Problem description
Give the entries back exactly as they stand, but without pictures.

Entries provided
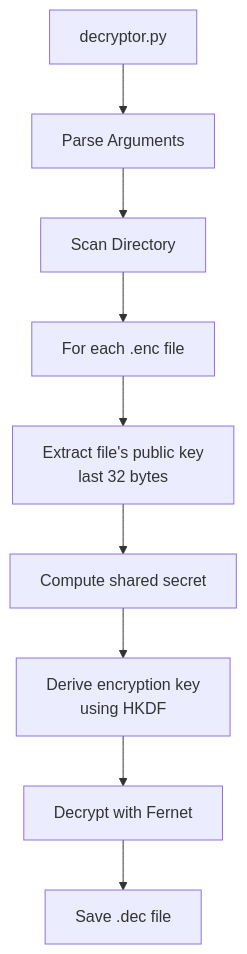
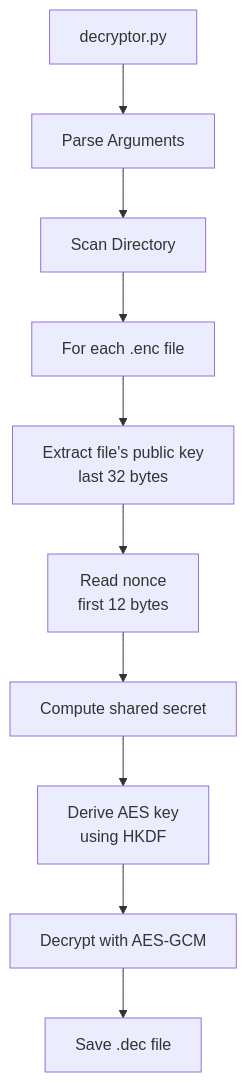
Before and after one commit to mrexodia/byor: the third of 4 diagrams in pythonware/architecture.md, drawn with Mermaid. The commit also changed other lines of this file and 3 other files, not shown here.

````diff
--- a/pythonware/architecture.md
+++ b/pythonware/architecture.md
@@ -53,11 +55,12 @@
 ```mermaid
 graph TD
     A[decryptor.py] --> B[Parse Arguments]
     B --> C[Scan Directory]
     C --> D[For each .enc file]
     D --> E[Extract file's public key<br/>last 32 bytes]
-    E --> F[Compute shared secret]
-    F --> G[Derive encryption key<br/>using HKDF]
-    G --> H[Decrypt with Fernet]
-    H --> I[Save .dec file]
+    E --> F[Read nonce<br/>first 12 bytes]
+    F --> G[Compute shared secret]
+    G --> H[Derive AES key<br/>using HKDF]
+    H --> I[Decrypt with AES-GCM]
+    I --> J[Save .dec file]
 ```
````
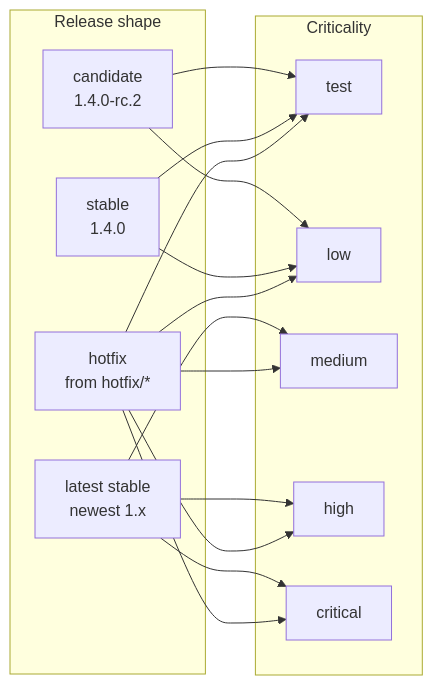
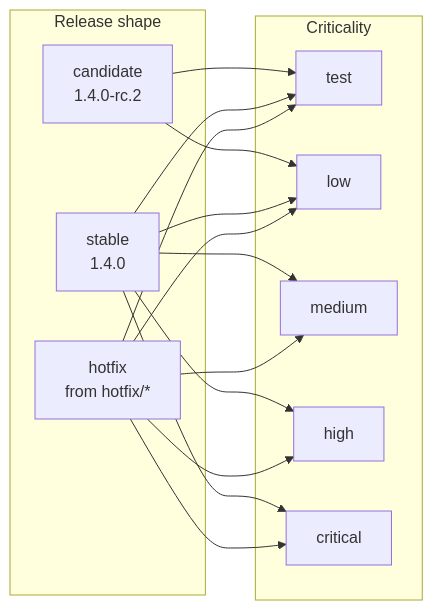
The second of 5 diagrams in docs/concept_scopes.md (actionplatform/action-platform), drawn with Mermaid before and after one commit. The commit also changed other lines of this file, not shown here.

Commit message:
docs(scopes): any stable release serves any scope — no latest rule

````diff
--- a/docs/concept_scopes.md
+++ b/docs/concept_scopes.md
@@ -63,23 +63,19 @@
 ```mermaid
 flowchart LR
     subgraph shapes[Release shape]
         C["candidate<br/>1.4.0-rc.2"]
         ST["stable<br/>1.4.0"]
-        L["latest stable<br/>newest 1.x"]
         H["hotfix<br/>from hotfix/*"]
     end
     subgraph levels[Criticality]
         T["test"]
         LO["low"]
         M["medium"]
         HI["high"]
         CR["critical"]
     end
     C --> T
     C --> LO
-    ST --> T & LO
-    L --> M
-    L --> HI
-    L --> CR
+    ST --> T & LO & M & HI & CR
     H --> T & LO & M & HI & CR
 ```
````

Answer box
Before and after one commit to mrexodia/byor: the third of 4 diagrams in pythonware/architecture.md, drawn with Mermaid. The commit also changed other lines of this file and 3 other files, not shown here.

````diff
--- a/pythonware/architecture.md
+++ b/pythonware/architecture.md
@@ -53,11 +55,12 @@
 ```mermaid
 graph TD
     A[decryptor.py] --> B[Parse Arguments]
     B --> C[Scan Directory]
     C --> D[For each .enc file]
     D --> E[Extract file's public key<br/>last 32 bytes]
-    E --> F[Compute shared secret]
-    F --> G[Derive encryption key<br/>using HKDF]
-    G --> H[Decrypt with Fernet]
-    H --> I[Save .dec file]
+    E --> F[Read nonce<br/>first 12 bytes]
+    F --> G[Compute shared secret]
+    G --> H[Derive AES key<br/>using HKDF]
+    H --> I[Decrypt with AES-GCM]
+    I --> J[Save .dec file]
 ```
````
The second of 5 diagrams in docs/concept_scopes.md (actionplatform/action-platform), drawn with Mermaid before and after one commit. The commit also changed other lines of this file, not shown here.

Commit message:
docs(scopes): any stable release serves any scope — no latest rule

````diff
--- a/docs/concept_scopes.md
+++ b/docs/concept_scopes.md
@@ -63,23 +63,19 @@
 ```mermaid
 flowchart LR
     subgraph shapes[Release shape]
         C["candidate<br/>1.4.0-rc.2"]
         ST["stable<br/>1.4.0"]
-        L["latest stable<br/>newest 1.x"]
         H["hotfix<br/>from hotfix/*"]
     end
     subgraph levels[Criticality]
         T["test"]
         LO["low"]
         M["medium"]
         HI["high"]
         CR["critical"]
     end
     C --> T
     C --> LO
-    ST --> T & LO
-    L --> M
-    L --> HI
-    L --> CR
+    ST --> T & LO & M & HI & CR
     H --> T & LO & M & HI & CR
 ```
````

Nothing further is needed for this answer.